*About this task:* Print the entries underneath word for word, omitting whatever pictures they contain.
(Beginning of Dataset excerpts)
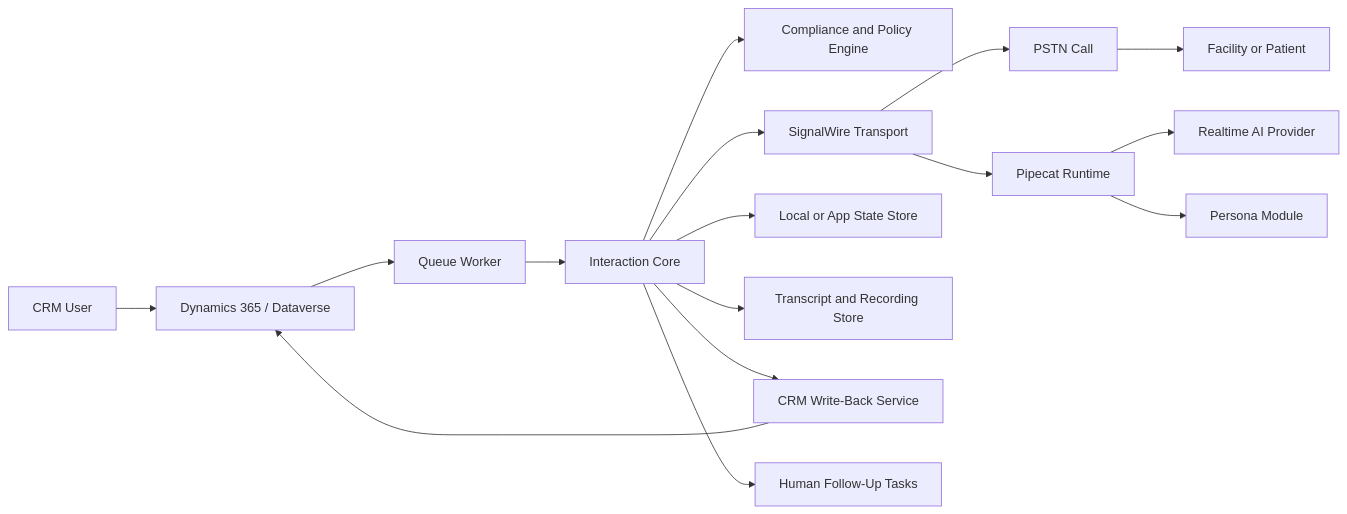
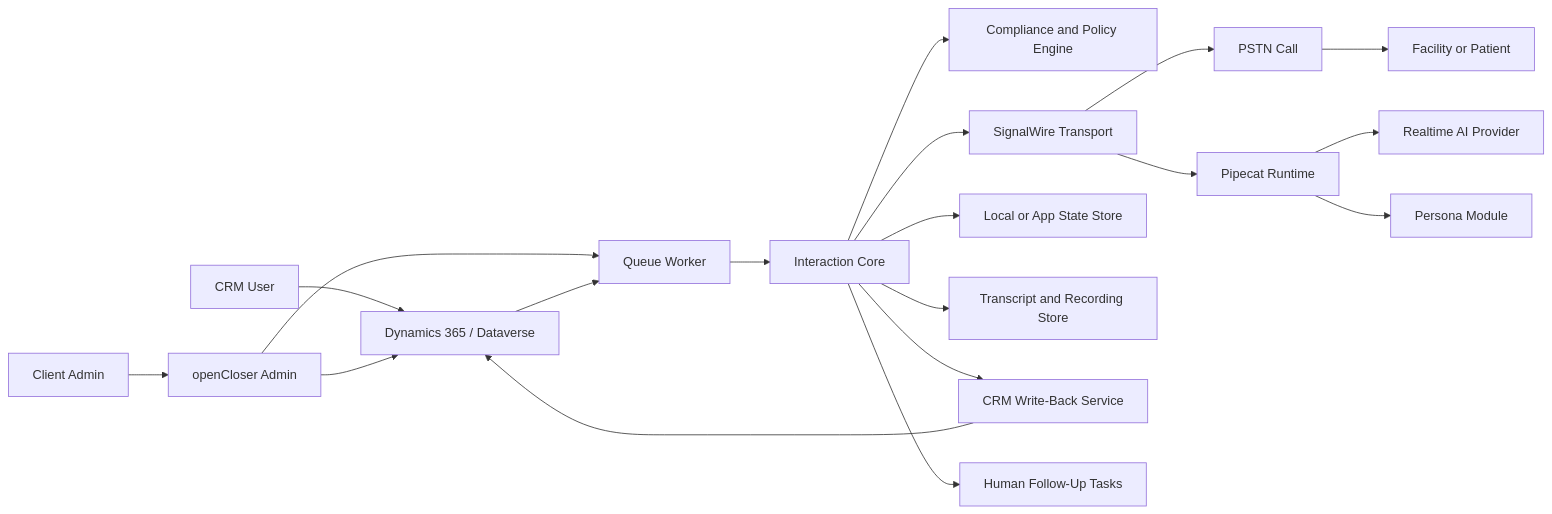
Before and after one commit to opensoft/openCloser: the first of 4 diagrams in docs/architecture/openCloser_Architecture.md, drawn with Mermaid. The commit also changed other lines of this file and 59 other files, not shown here.

Commit message:
docs: update openCloser specs and architecture

````diff
--- a/docs/architecture/openCloser_Architecture.md
+++ b/docs/architecture/openCloser_Architecture.md
@@ -46,18 +65,21 @@
 ```mermaid
 flowchart LR
     User["CRM User"] --> CRM["Dynamics 365 / Dataverse"]
+    Admin["Client Admin"] --> AdminApp["openCloser Admin"]
+    AdminApp --> CRM
+    AdminApp --> Worker
     CRM --> Worker["Queue Worker"]
     Worker --> Core["Interaction Core"]
     Core --> Rules["Compliance and Policy Engine"]
     Core --> Transport["SignalWire Transport"]
     Transport --> PSTN["PSTN Call"]
     PSTN --> Callee["Facility or Patient"]
     Transport --> Runtime["Pipecat Runtime"]
     Runtime --> Model["Realtime AI Provider"]
     Runtime --> Persona["Persona Module"]
     Core --> Store["Local or App State Store"]
     Core --> Artifacts["Transcript and Recording Store"]
     Core --> WriteBack["CRM Write-Back Service"]
     WriteBack --> CRM
     Core --> Humans["Human Follow-Up Tasks"]
 ```
````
(End of Dataset excerpts)
*Response below:*
Before and after one commit to opensoft/openCloser: the first of 4 diagrams in docs/architecture/openCloser_Architecture.md, drawn with Mermaid. The commit also changed other lines of this file and 59 other files, not shown here.

Commit message:
docs: update openCloser specs and architecture

````diff
--- a/docs/architecture/openCloser_Architecture.md
+++ b/docs/architecture/openCloser_Architecture.md
@@ -46,18 +65,21 @@
 ```mermaid
 flowchart LR
     User["CRM User"] --> CRM["Dynamics 365 / Dataverse"]
+    Admin["Client Admin"] --> AdminApp["openCloser Admin"]
+    AdminApp --> CRM
+    AdminApp --> Worker
     CRM --> Worker["Queue Worker"]
     Worker --> Core["Interaction Core"]
     Core --> Rules["Compliance and Policy Engine"]
     Core --> Transport["SignalWire Transport"]
     Transport --> PSTN["PSTN Call"]
     PSTN --> Callee["Facility or Patient"]
     Transport --> Runtime["Pipecat Runtime"]
     Runtime --> Model["Realtime AI Provider"]
     Runtime --> Persona["Persona Module"]
     Core --> Store["Local or App State Store"]
     Core --> Artifacts["Transcript and Recording Store"]
     Core --> WriteBack["CRM Write-Back Service"]
     WriteBack --> CRM
     Core --> Humans["Human Follow-Up Tasks"]
 ```
````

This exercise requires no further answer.